Work order: Copy out, from the entries below, each line holding the string "accentDark".

[Structured diff data]

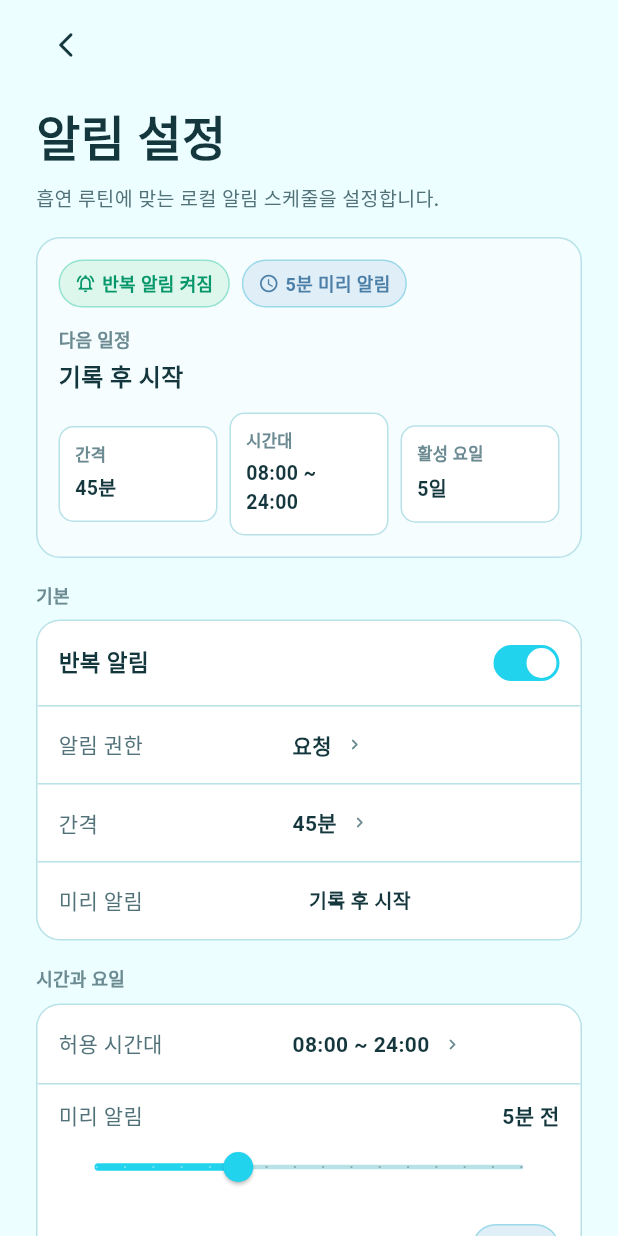
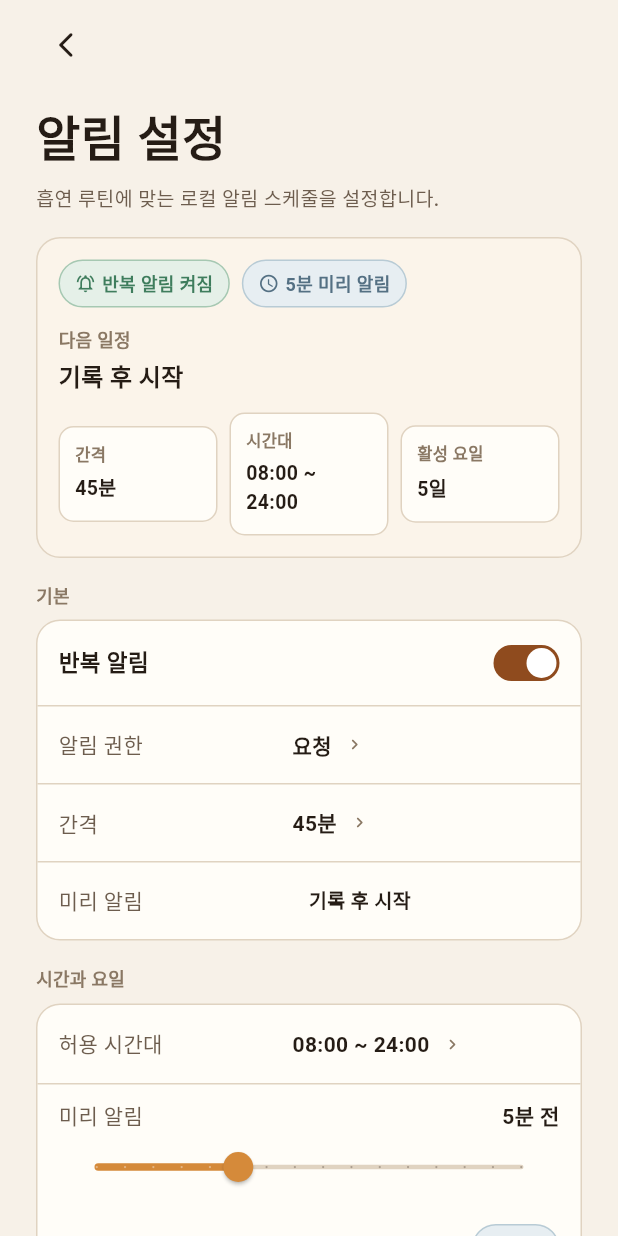
Before and after one commit to Forevernewvie/smoketimer, a Flutter app: the screen it shows after launch, after a tap on "건너뛰기", after a tap on "알림 설정", on a phone screen of 412 x 824 dp. Run offline on Flutter 3.47's test engine with Material 3 defaults, Android fonts, the phone set to English and light mode, and no system bars; our stand-ins replace flutter_local_notifications, flutter_riverpod, flutter_timezone, google_mobile_ads, shared_preferences, timezone; missing offline and left inert: home_widget; Roboto replaces fonts that are missing (Sora).

Commit message:
Align the smoking timer around a quieter ritual tone
Replace the cool cyan health-app palette with a warm amber, ivory, and charcoal system after checking current store references for timer and smoking tracker apps. The same tone now covers in-app surfaces, launch/app icons, splash backgrounds, and home widgets.

Constraint: User asked to reanalyze the UI tone against Play Store and App Store references, then apply the best-fitting tone.

Rejected: Keep the cyan/mint palette | it read as too cold and generic for a timer-centered smoking interval app.

Rejected: Neon, gamified, or smoke-effect styling | it would distract from the timer and risk glamorizing smoking behavior.

Confidence: high

Scope-risk: moderate

Directive: Future tone changes must update shared tokens, launcher/splash assets, widgets, and contrast coverage together.

Tested: git diff --check; flutter analyze; flutter test; targeted contrast/status tests; Android emulator debug install and visual smoke screenshot.

Not-tested: iOS device run and release signing/store submission flows.

Co-authored-by: OmX <omx@oh-my-codex.dev>

```diff
--- a/lib/main.dart
+++ b/lib/main.dart
@@ -75,6 +75,8 @@ class SmokeTimerApp extends ConsumerWidget {
           seedColor: SmokeUiPalette.accent,
           primary: SmokeUiPalette.accentDark,
           secondary: SmokeUiPalette.mint,
+          tertiary: SmokeUiPalette.info,
+          surface: SmokeUiTheme.light.surface,
         ),
       ),
       darkTheme: ThemeData(
@@ -83,8 +85,9 @@ class SmokeTimerApp extends ConsumerWidget {
         scaffoldBackgroundColor: SmokeUiTheme.dark.background,
         colorScheme: const ColorScheme.dark(
           primary: SmokeUiPalette.accent,
-          secondary: SmokeUiPalette.info,
-          surface: Color(0xFF16211E),
+          secondary: SmokeUiPalette.mint,
+          tertiary: SmokeUiPalette.info,
+          surface: Color(0xFF211912),
         ),
       ),
       home: const RootStageScreen(),
--- a/lib/screens/step0_smoker_timer_screen_heroes.dart
+++ b/lib/screens/step0_smoker_timer_screen_heroes.dart
@@ -12,8 +12,8 @@ class _RingHero extends StatelessWidget {
   Widget build(BuildContext context) {
     final ui = SmokeUiTheme.of(context);
     final centerFill = Theme.of(context).brightness == Brightness.dark
-        ? const Color(0xFF0F1318)
-        : const Color(0xFF121417);
+        ? const Color(0xFF4A2D1A)
+        : const Color(0xFF3A2417);
     return SurfaceCard(
       padding: const EdgeInsets.all(16),
       strokeColor: ui.border,
@@ -60,7 +60,7 @@ class _RingHero extends StatelessWidget {
                         Text(
                           '42',
                           style: TextStyle(
-                            color: Color(0xFFF8FAFC),
+                            color: Color(0xFFFFF7EA),
                             fontFamily: 'Sora',
                             fontSize: 42,
                             fontWeight: FontWeight.w700,
@@ -70,7 +70,7 @@ class _RingHero extends StatelessWidget {
                         Text(
                           '분 경과',
                           style: TextStyle(
-                            color: Color(0xFFD0D7E2),
+                            color: Color(0xFFEBD6BC),
                             fontSize: 11,
                             fontWeight: FontWeight.w600,
                           ),
@@ -119,9 +119,9 @@ class _BarHero extends StatelessWidget {
                 mainAxisAlignment: MainAxisAlignment.spaceBetween,
                 crossAxisAlignment: CrossAxisAlignment.end,
                 children: const [
-                  _BarChartPillar(height: 62, color: Color(0xFFFFD8B8)),
-                  _BarChartPillar(height: 94, color: Color(0xFFFFB67E)),
-                  _BarChartPillar(height: 52, color: Color(0xFFFFE4CE)),
+                  _BarChartPillar(height: 62, color: Color(0xFFECCDA8)),
+                  _BarChartPillar(height: 94, color: Color(0xFFE2A864)),
+                  _BarChartPillar(height: 52, color: Color(0xFFF3DDC1)),
                   _BarChartPillar(height: 112, color: SmokeUiPalette.accent),
                   _BarChartPillar(height: 74, color: SmokeUiPalette.mint),
                 ],
--- a/lib/screens/step0_smoker_timer_screen_page.dart
+++ b/lib/screens/step0_smoker_timer_screen_page.dart
@@ -142,8 +142,8 @@ class _OnboardingPage extends StatelessWidget {
   /// Maps page index to its supporting accent color.
   Color _resolveAccentColor(int index) {
     return switch (index) {
-      0 => const Color(0xFF1D4ED8),
-      1 => SmokeUiPalette.accentDark,
+      0 => SmokeUiPalette.accentDark,
+      1 => SmokeUiPalette.info,
       _ => SmokeUiPalette.mint,
     };
   }
@@ -166,7 +166,7 @@ class _OnboardingHeader extends StatelessWidget {
         Text(
           '${pageIndex + 1}/3',
           style: const TextStyle(
-            color: Color(0xFF1D4ED8),
+            color: SmokeUiPalette.accentDark,
             fontSize: 12,
             fontWeight: FontWeight.w700,
           ),
--- a/lib/screens/step0_splash_screen.dart
+++ b/lib/screens/step0_splash_screen.dart
@@ -59,7 +59,7 @@ class _SplashA3Card extends StatelessWidget {
                 icon: Icons.timer_outlined,
                 foregroundColor: SmokeUiPalette.accentDark,
                 backgroundColor: SmokeUiPalette.accentSoft,
-                borderColor: Color(0xFFFFC89E),
+                borderColor: SmokeUiPalette.accentBorder,
               ),
               const SizedBox(height: 16),
               Row(
--- a/lib/screens/step1_screen_alert_overview.dart
+++ b/lib/screens/step1_screen_alert_overview.dart
@@ -119,25 +119,25 @@ class _AlertTonePalette {
         return const _AlertTonePalette(
           foregroundColor: SmokeUiPalette.info,
           backgroundColor: SmokeUiPalette.infoSoft,
-          borderColor: Color(0xFF9BD9E8),
+          borderColor: SmokeUiPalette.infoBorder,
         );
       case AlertSettingsTone.warning:
         return const _AlertTonePalette(
           foregroundColor: SmokeUiPalette.warning,
           backgroundColor: SmokeUiPalette.warningSoft,
-          borderColor: Color(0xFFF3C58F),
+          borderColor: SmokeUiPalette.warningBorder,
         );
       case AlertSettingsTone.success:
         return const _AlertTonePalette(
           foregroundColor: SmokeUiPalette.mint,
           backgroundColor: SmokeUiPalette.mintSoft,
-          borderColor: Color(0xFF94E3CF),
+          borderColor: SmokeUiPalette.mintBorder,
         );
       case AlertSettingsTone.risk:
         return const _AlertTonePalette(
           foregroundColor: SmokeUiPalette.risk,
           backgroundColor: SmokeUiPalette.riskSoft,
-          borderColor: Color(0xFFF4B6B3),
+          borderColor: SmokeUiPalette.riskBorder,
         );
     }
   }
--- a/lib/screens/step1_screen_home.dart
+++ b/lib/screens/step1_screen_home.dart
@@ -68,8 +68,8 @@ class _HomeCard extends StatelessWidget {
   @override
   Widget build(BuildContext context) {
     final ringCenterFill = Theme.of(context).brightness == Brightness.dark
-        ? const Color(0xFF10211D)
-        : const Color(0xFF17312B);
+        ? const Color(0xFF4A2D1A)
+        : const Color(0xFF3A2417);
     final textScale = MediaQuery.textScalerOf(context).scale(1);
     final intervalPresentation = HomeStatusPresenter.buildIntervalStatus(
       HomeIntervalStatusInput(
--- a/lib/screens/step1_screen_home_hero.dart
+++ b/lib/screens/step1_screen_home_hero.dart
@@ -112,7 +112,7 @@ class _HomeHeroSection extends StatelessWidget {
                           Text(
                             elapsedMinutes.toString(),
                             style: const TextStyle(
-                              color: Color(0xFFF8FAFC),
+                              color: Color(0xFFFFF7EA),
                               fontFamily: 'Sora',
                               fontSize: _ringValueFontSize,
                               fontWeight: FontWeight.w700,
@@ -122,7 +122,7 @@ class _HomeHeroSection extends StatelessWidget {
                           const Text(
                             '분 경과',
                             style: TextStyle(
-                              color: Color(0xFFD0D7E2),
+                              color: Color(0xFFEBD6BC),
                               fontSize: _ringLabelFontSize,
                               fontWeight: FontWeight.w600,
                             ),
--- a/lib/screens/step1_screen_home_status.dart
+++ b/lib/screens/step1_screen_home_status.dart
@@ -83,25 +83,25 @@ class _StatusTonePalette {
         return const _StatusTonePalette(
           foregroundColor: SmokeUiPalette.info,
           backgroundColor: SmokeUiPalette.infoSoft,
-          borderColor: Color(0xFF9BD9E8),
+          borderColor: SmokeUiPalette.infoBorder,
         );
       case HomeStatusTone.warning:
         return const _StatusTonePalette(
           foregroundColor: SmokeUiPalette.warning,
           backgroundColor: SmokeUiPalette.warningSoft,
-          borderColor: Color(0xFFF3C58F),
+          borderColor: SmokeUiPalette.warningBorder,
         );
       case HomeStatusTone.success:
         return const _StatusTonePalette(
           foregroundColor: SmokeUiPalette.mint,
           backgroundColor: SmokeUiPalette.mintSoft,
-          borderColor: Color(0xFF94E3CF),
+          borderColor: SmokeUiPalette.mintBorder,
         );
       case HomeStatusTone.risk:
         return const _StatusTonePalette(
           foregroundColor: SmokeUiPalette.risk,
           backgroundColor: SmokeUiPalette.riskSoft,
-          borderColor: Color(0xFFF4B6B3),
+          borderColor: SmokeUiPalette.riskBorder,
         );
     }
   }
--- a/lib/screens/step1_screen_home_summary.dart
+++ b/lib/screens/step1_screen_home_summary.dart
@@ -58,8 +58,8 @@ class _HomeRhythmCoachCard extends StatelessWidget {
                     ? SmokeUiPalette.mintSoft
                     : SmokeUiPalette.accentSoft,
                 borderColor: isBeyondTarget
-                    ? const Color(0xFF94E3CF)
-                    : const Color(0xFF8CE3F1),
+                    ? SmokeUiPalette.mintBorder
+                    : SmokeUiPalette.accentBorder,
               ),
             ),
             const SizedBox(height: SmokeUiSpacing.sm),
@@ -206,7 +206,7 @@ class _CravingPauseCard extends StatelessWidget {
                 icon: Icons.lock_outline_rounded,
                 foregroundColor: SmokeUiPalette.accentDark,
                 backgroundColor: SmokeUiPalette.accentSoft,
-                borderColor: const Color(0xFF8CE3F1),
+                borderColor: SmokeUiPalette.accentBorder,
               ),
             ),
             const SizedBox(height: SmokeUiSpacing.sm),
--- a/lib/screens/step1_screen_shared.dart
+++ b/lib/screens/step1_screen_shared.dart
@@ -63,7 +63,7 @@ TextStyle _settingRowLabelStyle(SmokeUiTheme ui, _Step1SettingRowTone tone) {
       fontWeight: FontWeight.w500,
     ),
     _Step1SettingRowTone.danger => const TextStyle(
-      color: Color(0xFFD95B57),
+      color: SmokeUiPalette.risk,
       fontSize: 14,
       fontWeight: FontWeight.w600,
     ),
--- a/lib/widgets/pen_design_widgets.dart
+++ b/lib/widgets/pen_design_widgets.dart
@@ -5,24 +5,29 @@ import 'package:flutter/material.dart';
 class SmokeUiPalette {
   const SmokeUiPalette._();
 
-  static const background = Color(0xFFECFEFF);
-  static const backgroundElevated = Color(0xFFDDF7FB);
-  static const surface = Color(0xFFFFFFFF);
-  static const surfaceBorder = Color(0xFFB8E2E8);
-  static const textPrimary = Color(0xFF14363D);
-  static const textSecondary = Color(0xFF52727A);
-  static const accent = Color(0xFF22D3EE);
-  static const accentDark = Color(0xFF0891B2);
-  static const accentSoft = Color(0xFFDDF7FB);
-  static const mint = Color(0xFF059669);
-  static const mintSoft = Color(0xFFDDF7EC);
-  static const info = Color(0xFF4C7FA7);
-  static const infoSoft = Color(0xFFE0EEF8);
-  static const warning = Color(0xFFC07A33);
-  static const warningSoft = Color(0xFFF8E8D8);
-  static const risk = Color(0xFFD95B57);
-  static const riskSoft = Color(0xFFFEE2E2);
-  static const neutralSoft = Color(0xFFEAF1EE);
+  static const background = Color(0xFFF7F1E8);
+  static const backgroundElevated = Color(0xFFF0E6D8);
+  static const surface = Color(0xFFFFFDF8);
+  static const surfaceBorder = Color(0xFFE0D3C1);
+  static const textPrimary = Color(0xFF251C15);
+  static const textSecondary = Color(0xFF6D5D4E);
+  static const accent = Color(0xFFD58A3A);
+  static const accentDark = Color(0xFF8F4B1E);
+  static const accentSoft = Color(0xFFF8E6CF);
+  static const accentBorder = Color(0xFFE6BA85);
+  static const mint = Color(0xFF3F7D5D);
+  static const mintSoft = Color(0xFFE5F0E8);
+  static const mintBorder = Color(0xFFA6C8B2);
+  static const info = Color(0xFF547083);
+  static const infoSoft = Color(0xFFE7EEF2);
+  static const infoBorder = Color(0xFFB8CBD5);
+  static const warning = Color(0xFF9B5B1F);
+  static const warningSoft = Color(0xFFF5E1C8);
+  static const warningBorder = Color(0xFFD9B177);
+  static const risk = Color(0xFFB94A43);
+  static const riskSoft = Color(0xFFF6DEDA);
+  static const riskBorder = Color(0xFFDFA49E);
+  static const neutralSoft = Color(0xFFEFE6D8);
 }
 
 class SmokeUiSpacing {
@@ -73,31 +78,31 @@ class SmokeUiTheme {
   final Color ringTrack;
 
   static const SmokeUiTheme light = SmokeUiTheme._(
-    background: Color(0xFFECFEFF),
-    surface: Color(0xFFFFFFFF),
-    surfaceAlt: Color(0xFFF5FDFF),
-    border: Color(0xFFB8E2E8),
-    textPrimary: Color(0xFF14363D),
-    textSecondary: Color(0xFF52727A),
-    textMuted: Color(0xFF6B8A91),
-    neutralSoft: Color(0xFFE6F6F8),
-    criticalSoft: Color(0xFFFEE2E2),
-    criticalBorder: Color(0xFFFCA5A5),
-    ringTrack: Color(0xFFC6E9EE),
+    background: SmokeUiPalette.background,
+    surface: SmokeUiPalette.surface,
+    surfaceAlt: Color(0xFFFBF4EA),
+    border: SmokeUiPalette.surfaceBorder,
+    textPrimary: SmokeUiPalette.textPrimary,
+    textSecondary: SmokeUiPalette.textSecondary,
+    textMuted: Color(0xFF8A7864),
+    neutralSoft: SmokeUiPalette.neutralSoft,
+    criticalSoft: SmokeUiPalette.riskSoft,
+    criticalBorder: SmokeUiPalette.riskBorder,
+    ringTrack: Color(0xFFE7D9C7),
   );
 
   static const SmokeUiTheme dark = SmokeUiTheme._(
-    background: Color(0xFF0F1715),
-    surface: Color(0xFF16211E),
-    surfaceAlt: Color(0xFF1B2A26),
-    border: Color(0xFF294039),
-    textPrimary: Color(0xFFF1F6F4),
-    textSecondary: Color(0xFF9EB3AD),
-    textMuted: Color(0xFF839892),
-    neutralSoft: Color(0xFF22332E),
-    criticalSoft: Color(0xFF3B1F23),
-    criticalBorder: Color(0xFF8A3A44),
-    ringTrack: Color(0xFF294039),
+    background: Color(0xFF15100C),
+    surface: Color(0xFF211912),
+    surfaceAlt: Color(0xFF2A2119),
+    border: Color(0xFF463728),
+    textPrimary: Color(0xFFF8EFE3),
+    textSecondary: Color(0xFFCDBEA8),
+    textMuted: Color(0xFFA99379),
+    neutralSoft: Color(0xFF352A20),
+    criticalSoft: Color(0xFF3A201C),
+    criticalBorder: Color(0xFF884A40),
+    ringTrack: Color(0xFF3B2D21),
   );
 
   static SmokeUiTheme of(BuildContext context) {
@@ -155,7 +160,7 @@ class RingGauge extends StatelessWidget {
     required this.sweepAngle,
     required this.value,
     required this.label,
-    this.trackColor = const Color(0xFFCDD6E2),
+    this.trackColor = SmokeUiPalette.neutralSoft,
     this.arcColor = SmokeUiPalette.accent,
     this.valueStyle = const TextStyle(
       color: SmokeUiPalette.textPrimary,
@@ -279,6 +284,7 @@ class PageDots extends StatelessWidget {
 
   @override
   Widget build(BuildContext context) {
+    final ui = SmokeUiTheme.of(context);
     return Row(
       mainAxisSize: MainAxisSize.min,
       children: List.generate(3, (index) {
@@ -288,7 +294,7 @@ class PageDots extends StatelessWidget {
           height: 8,
           margin: EdgeInsets.only(right: index == 2 ? 0 : 6),
           decoration: BoxDecoration(
-            color: active ? SmokeUiPalette.accent : const Color(0xFFCBD5E1),
+            color: active ? SmokeUiPalette.accentDark : ui.neutralSoft,
             borderRadius: BorderRadius.circular(99),
           ),
         );
@@ -311,7 +317,7 @@ class TogglePill extends StatelessWidget {
       width: 44,
       height: 24,
       decoration: BoxDecoration(
-        color: isOn ? SmokeUiPalette.accent : ui.neutralSoft,
+        color: isOn ? SmokeUiPalette.accentDark : ui.neutralSoft,
         borderRadius: BorderRadius.circular(12),
       ),
       child: Stack(
@@ -351,7 +357,7 @@ class DayChip extends StatelessWidget {
       height: 32,
       alignment: Alignment.center,
       decoration: BoxDecoration(
-        color: active ? const Color(0xFF1D4ED8) : ui.neutralSoft,
+        color: active ? SmokeUiPalette.accentDark : ui.neutralSoft,
         borderRadius: BorderRadius.circular(8),
         border: active ? null : Border.all(color: ui.border),
       ),
--- a/pubspec.yaml
+++ b/pubspec.yaml
@@ -61,7 +61,7 @@ flutter_launcher_icons:
   android: true
   ios: true
   image_path: assets/icon/app_icon.png
-  adaptive_icon_background: "#2563EB"
+  adaptive_icon_background: "#3A2417"
   adaptive_icon_foreground: assets/icon/app_icon_foreground.png
   remove_alpha_ios: true
 
```
Also changed, not shown: assets/icon/app_icon.png, assets/icon/app_icon_foreground.png, 39 other files.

Response for this exercise:
           primary: SmokeUiPalette.accentDark,
-      1 => SmokeUiPalette.accentDark,
+      0 => SmokeUiPalette.accentDark,
+            color: SmokeUiPalette.accentDark,
                 foregroundColor: SmokeUiPalette.accentDark,
                 foregroundColor: SmokeUiPalette.accentDark,
-  static const accentDark = Color(0xFF0891B2);
+  static const accentDark = Color(0xFF8F4B1E);
+            color: active ? SmokeUiPalette.accentDark : ui.neutralSoft,
+        color: isOn ? SmokeUiPalette.accentDark : ui.neutralSoft,
+        color: active ? SmokeUiPalette.accentDark : ui.neutralSoft,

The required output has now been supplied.